=== Task input ===

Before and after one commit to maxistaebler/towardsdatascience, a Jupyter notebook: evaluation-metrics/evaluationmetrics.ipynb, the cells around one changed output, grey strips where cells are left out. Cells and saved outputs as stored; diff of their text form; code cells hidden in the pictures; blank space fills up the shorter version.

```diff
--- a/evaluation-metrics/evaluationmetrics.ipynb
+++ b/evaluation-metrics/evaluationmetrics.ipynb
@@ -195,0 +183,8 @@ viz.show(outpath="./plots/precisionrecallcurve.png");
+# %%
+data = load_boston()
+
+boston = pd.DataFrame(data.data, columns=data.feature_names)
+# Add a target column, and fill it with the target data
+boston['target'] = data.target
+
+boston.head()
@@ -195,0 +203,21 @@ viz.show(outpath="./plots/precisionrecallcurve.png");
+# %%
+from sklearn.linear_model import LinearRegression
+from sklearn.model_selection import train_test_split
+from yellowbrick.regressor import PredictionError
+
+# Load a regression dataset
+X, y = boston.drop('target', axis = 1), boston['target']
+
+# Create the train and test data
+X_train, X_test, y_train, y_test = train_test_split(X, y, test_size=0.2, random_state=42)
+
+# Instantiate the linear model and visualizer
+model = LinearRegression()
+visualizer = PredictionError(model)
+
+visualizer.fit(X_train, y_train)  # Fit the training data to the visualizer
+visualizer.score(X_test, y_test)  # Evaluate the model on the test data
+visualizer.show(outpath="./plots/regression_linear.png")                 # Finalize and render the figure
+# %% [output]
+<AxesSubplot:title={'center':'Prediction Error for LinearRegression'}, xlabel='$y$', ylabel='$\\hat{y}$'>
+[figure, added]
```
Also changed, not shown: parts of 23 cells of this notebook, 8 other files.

===
=== Task input ===

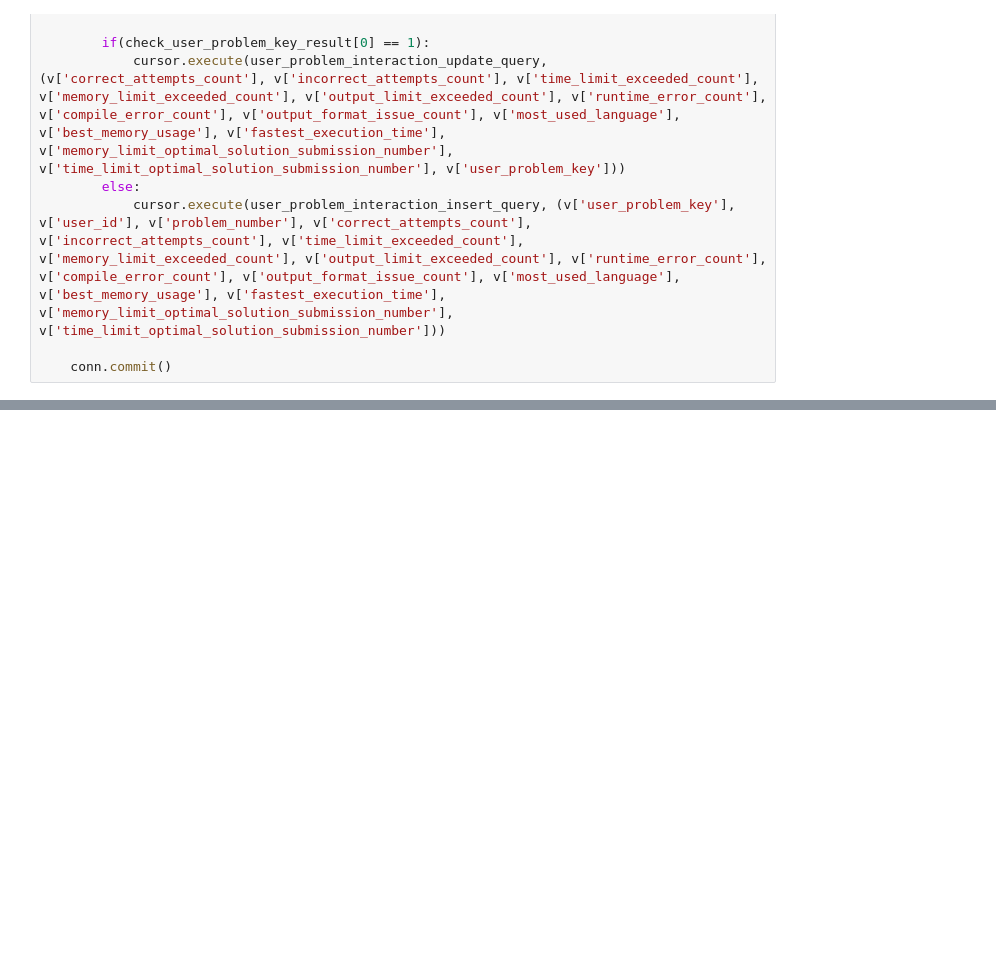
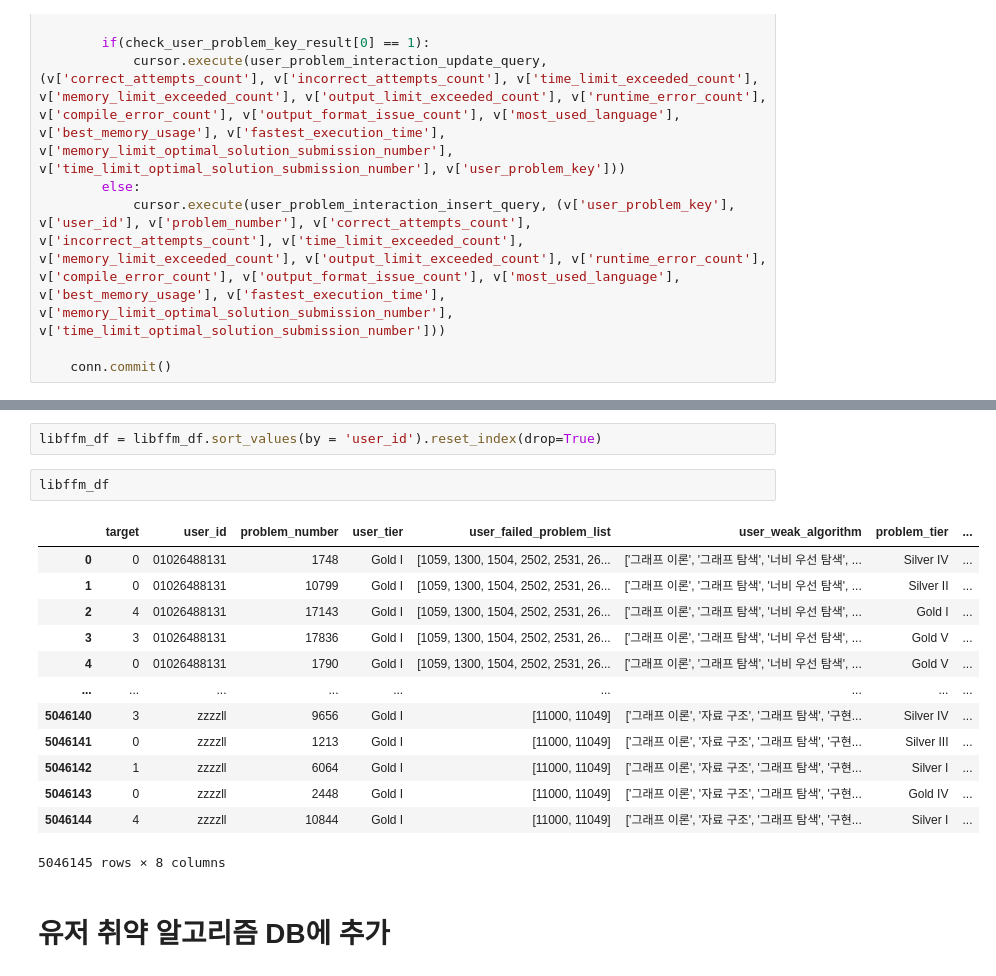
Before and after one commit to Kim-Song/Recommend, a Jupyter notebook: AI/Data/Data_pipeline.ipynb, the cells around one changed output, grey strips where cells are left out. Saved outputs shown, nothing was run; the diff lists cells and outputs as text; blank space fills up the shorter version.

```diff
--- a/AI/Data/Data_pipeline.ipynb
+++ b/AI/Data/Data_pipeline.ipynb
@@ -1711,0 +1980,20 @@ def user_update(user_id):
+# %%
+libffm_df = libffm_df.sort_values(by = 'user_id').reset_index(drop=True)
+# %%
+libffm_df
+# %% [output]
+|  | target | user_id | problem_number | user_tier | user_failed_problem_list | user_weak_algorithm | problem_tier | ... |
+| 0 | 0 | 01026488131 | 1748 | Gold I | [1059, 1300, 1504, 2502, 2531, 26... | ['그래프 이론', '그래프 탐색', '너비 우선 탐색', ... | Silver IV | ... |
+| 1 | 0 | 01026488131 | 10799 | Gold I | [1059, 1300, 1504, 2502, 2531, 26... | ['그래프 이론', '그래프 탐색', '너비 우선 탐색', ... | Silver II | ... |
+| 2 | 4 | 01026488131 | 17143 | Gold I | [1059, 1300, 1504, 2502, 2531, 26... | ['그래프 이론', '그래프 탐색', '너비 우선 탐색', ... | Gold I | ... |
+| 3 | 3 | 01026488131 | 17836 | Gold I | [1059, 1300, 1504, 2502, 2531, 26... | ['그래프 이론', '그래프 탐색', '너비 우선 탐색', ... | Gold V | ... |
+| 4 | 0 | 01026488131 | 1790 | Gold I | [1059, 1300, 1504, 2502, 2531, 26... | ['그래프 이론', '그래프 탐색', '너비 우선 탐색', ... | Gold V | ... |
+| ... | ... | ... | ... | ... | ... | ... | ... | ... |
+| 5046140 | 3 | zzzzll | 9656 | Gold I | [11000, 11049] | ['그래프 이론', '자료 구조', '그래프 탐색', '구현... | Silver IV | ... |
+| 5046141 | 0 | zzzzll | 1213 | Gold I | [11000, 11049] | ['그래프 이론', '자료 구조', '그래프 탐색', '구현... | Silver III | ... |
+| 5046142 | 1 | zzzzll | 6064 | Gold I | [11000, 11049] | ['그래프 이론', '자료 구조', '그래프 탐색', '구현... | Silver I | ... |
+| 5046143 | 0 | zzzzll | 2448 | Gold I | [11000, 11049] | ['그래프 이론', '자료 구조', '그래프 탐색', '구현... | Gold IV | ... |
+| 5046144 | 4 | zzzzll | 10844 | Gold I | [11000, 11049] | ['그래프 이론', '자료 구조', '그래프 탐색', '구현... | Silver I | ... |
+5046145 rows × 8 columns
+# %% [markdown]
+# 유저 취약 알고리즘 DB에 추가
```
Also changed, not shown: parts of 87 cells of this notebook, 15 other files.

===
=== Task input ===

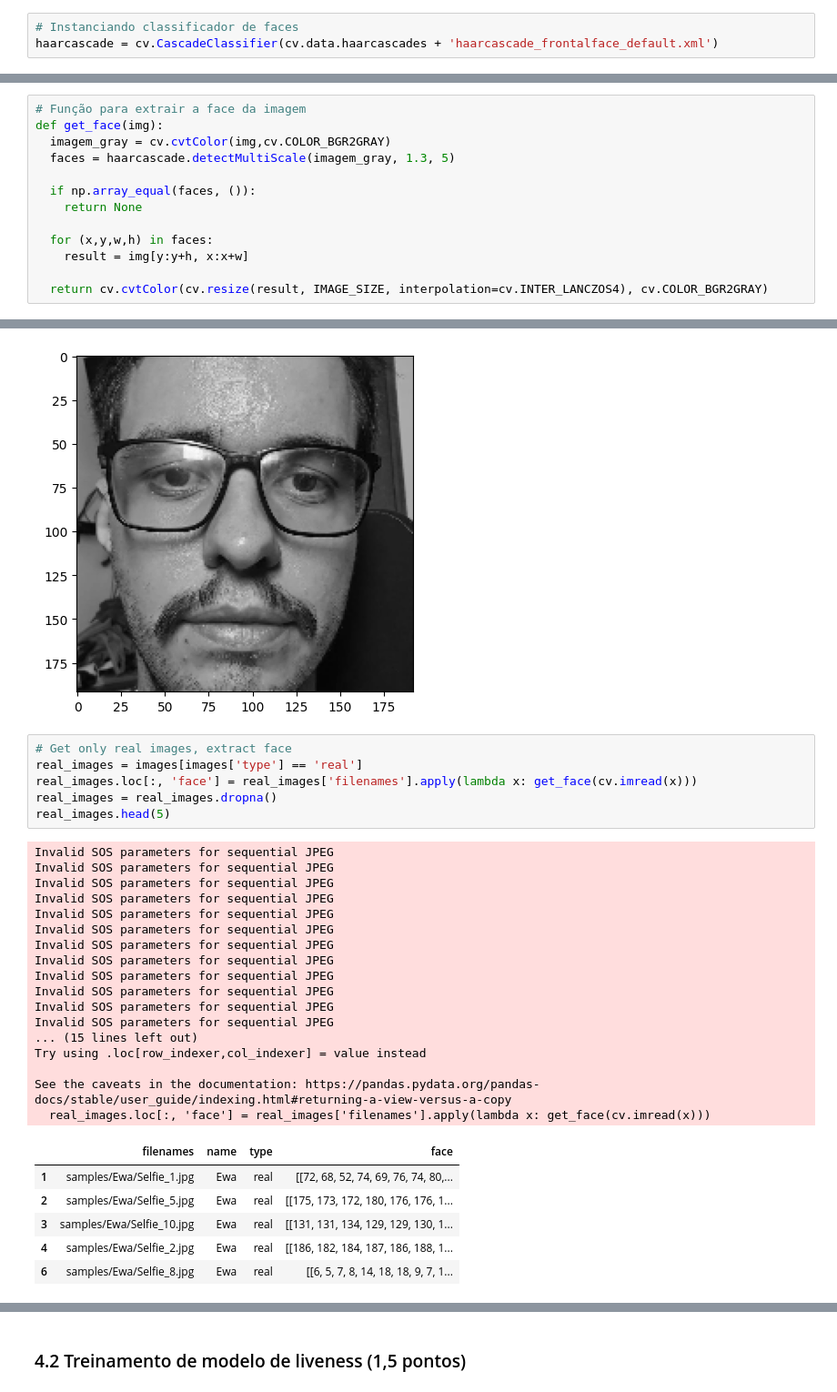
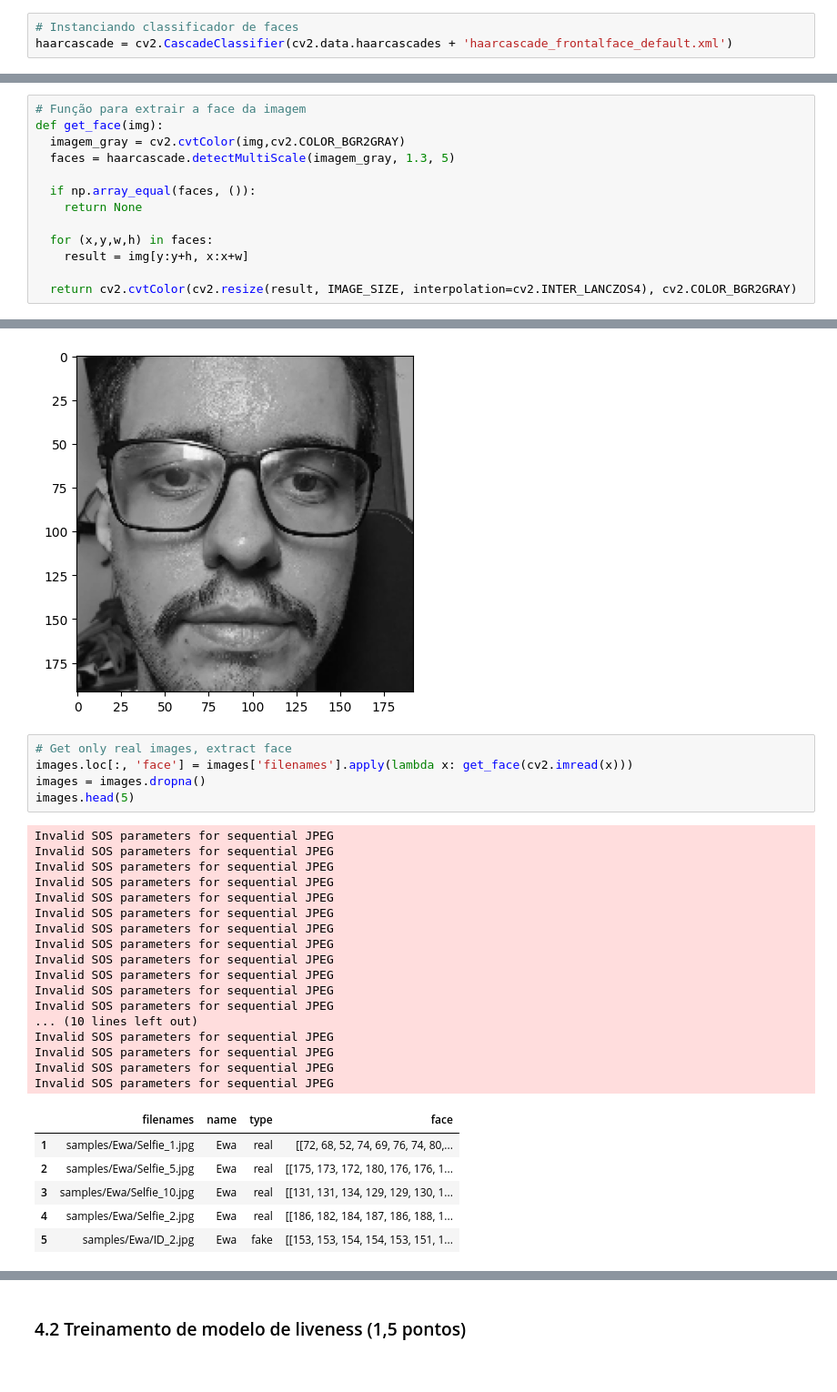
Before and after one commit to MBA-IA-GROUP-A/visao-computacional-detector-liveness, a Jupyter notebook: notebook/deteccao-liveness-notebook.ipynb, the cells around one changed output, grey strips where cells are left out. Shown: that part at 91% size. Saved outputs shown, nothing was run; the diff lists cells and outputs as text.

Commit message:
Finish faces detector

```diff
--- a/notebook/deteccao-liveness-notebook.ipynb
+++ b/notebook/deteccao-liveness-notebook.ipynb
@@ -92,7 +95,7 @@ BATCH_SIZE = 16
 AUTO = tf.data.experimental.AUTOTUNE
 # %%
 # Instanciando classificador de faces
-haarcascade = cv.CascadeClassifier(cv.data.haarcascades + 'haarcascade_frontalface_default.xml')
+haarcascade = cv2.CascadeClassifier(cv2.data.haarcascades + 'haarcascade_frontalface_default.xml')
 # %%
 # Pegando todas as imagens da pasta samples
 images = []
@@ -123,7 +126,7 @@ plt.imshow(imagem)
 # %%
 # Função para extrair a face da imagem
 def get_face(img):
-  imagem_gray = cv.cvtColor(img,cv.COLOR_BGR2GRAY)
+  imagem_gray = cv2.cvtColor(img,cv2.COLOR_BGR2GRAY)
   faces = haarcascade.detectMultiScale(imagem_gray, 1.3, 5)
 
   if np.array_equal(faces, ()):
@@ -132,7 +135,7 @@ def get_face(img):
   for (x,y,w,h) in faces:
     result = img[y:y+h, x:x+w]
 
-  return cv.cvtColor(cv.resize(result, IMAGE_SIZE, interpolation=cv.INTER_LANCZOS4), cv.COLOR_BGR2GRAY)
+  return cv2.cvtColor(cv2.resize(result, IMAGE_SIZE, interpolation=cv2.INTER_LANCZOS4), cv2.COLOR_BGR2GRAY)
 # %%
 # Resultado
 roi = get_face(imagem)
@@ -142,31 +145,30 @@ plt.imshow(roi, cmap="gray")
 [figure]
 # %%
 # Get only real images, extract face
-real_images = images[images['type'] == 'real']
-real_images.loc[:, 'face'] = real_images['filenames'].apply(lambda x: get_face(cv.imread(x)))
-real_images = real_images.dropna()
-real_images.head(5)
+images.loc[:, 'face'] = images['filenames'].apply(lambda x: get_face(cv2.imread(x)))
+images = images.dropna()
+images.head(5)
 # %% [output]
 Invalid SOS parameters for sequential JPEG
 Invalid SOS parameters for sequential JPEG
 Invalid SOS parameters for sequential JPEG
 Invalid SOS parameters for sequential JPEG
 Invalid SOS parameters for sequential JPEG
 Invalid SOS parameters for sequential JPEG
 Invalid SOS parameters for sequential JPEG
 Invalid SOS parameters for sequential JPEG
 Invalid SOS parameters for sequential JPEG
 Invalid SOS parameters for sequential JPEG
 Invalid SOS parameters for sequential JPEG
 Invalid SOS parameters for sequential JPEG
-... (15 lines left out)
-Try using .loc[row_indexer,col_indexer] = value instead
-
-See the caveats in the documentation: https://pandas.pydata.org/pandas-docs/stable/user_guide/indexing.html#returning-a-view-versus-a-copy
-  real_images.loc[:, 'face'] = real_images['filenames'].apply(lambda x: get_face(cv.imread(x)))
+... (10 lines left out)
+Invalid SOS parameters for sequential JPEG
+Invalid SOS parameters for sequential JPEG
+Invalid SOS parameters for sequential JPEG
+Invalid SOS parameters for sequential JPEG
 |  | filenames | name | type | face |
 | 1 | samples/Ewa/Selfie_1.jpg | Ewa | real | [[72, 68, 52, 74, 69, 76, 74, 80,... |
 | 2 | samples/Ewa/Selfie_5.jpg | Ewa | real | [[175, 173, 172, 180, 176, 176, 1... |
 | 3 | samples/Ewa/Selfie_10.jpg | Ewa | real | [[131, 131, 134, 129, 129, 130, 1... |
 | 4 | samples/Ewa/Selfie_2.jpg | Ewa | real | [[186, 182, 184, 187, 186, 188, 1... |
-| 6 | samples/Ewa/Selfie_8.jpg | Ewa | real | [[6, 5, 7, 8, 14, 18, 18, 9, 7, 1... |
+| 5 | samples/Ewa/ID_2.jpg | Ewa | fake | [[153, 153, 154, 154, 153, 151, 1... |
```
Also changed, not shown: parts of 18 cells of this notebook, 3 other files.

===

Exercise brief: Report, with no additional words, how many lines in the records above contain the word "CascadeClassifier".

Your response: 2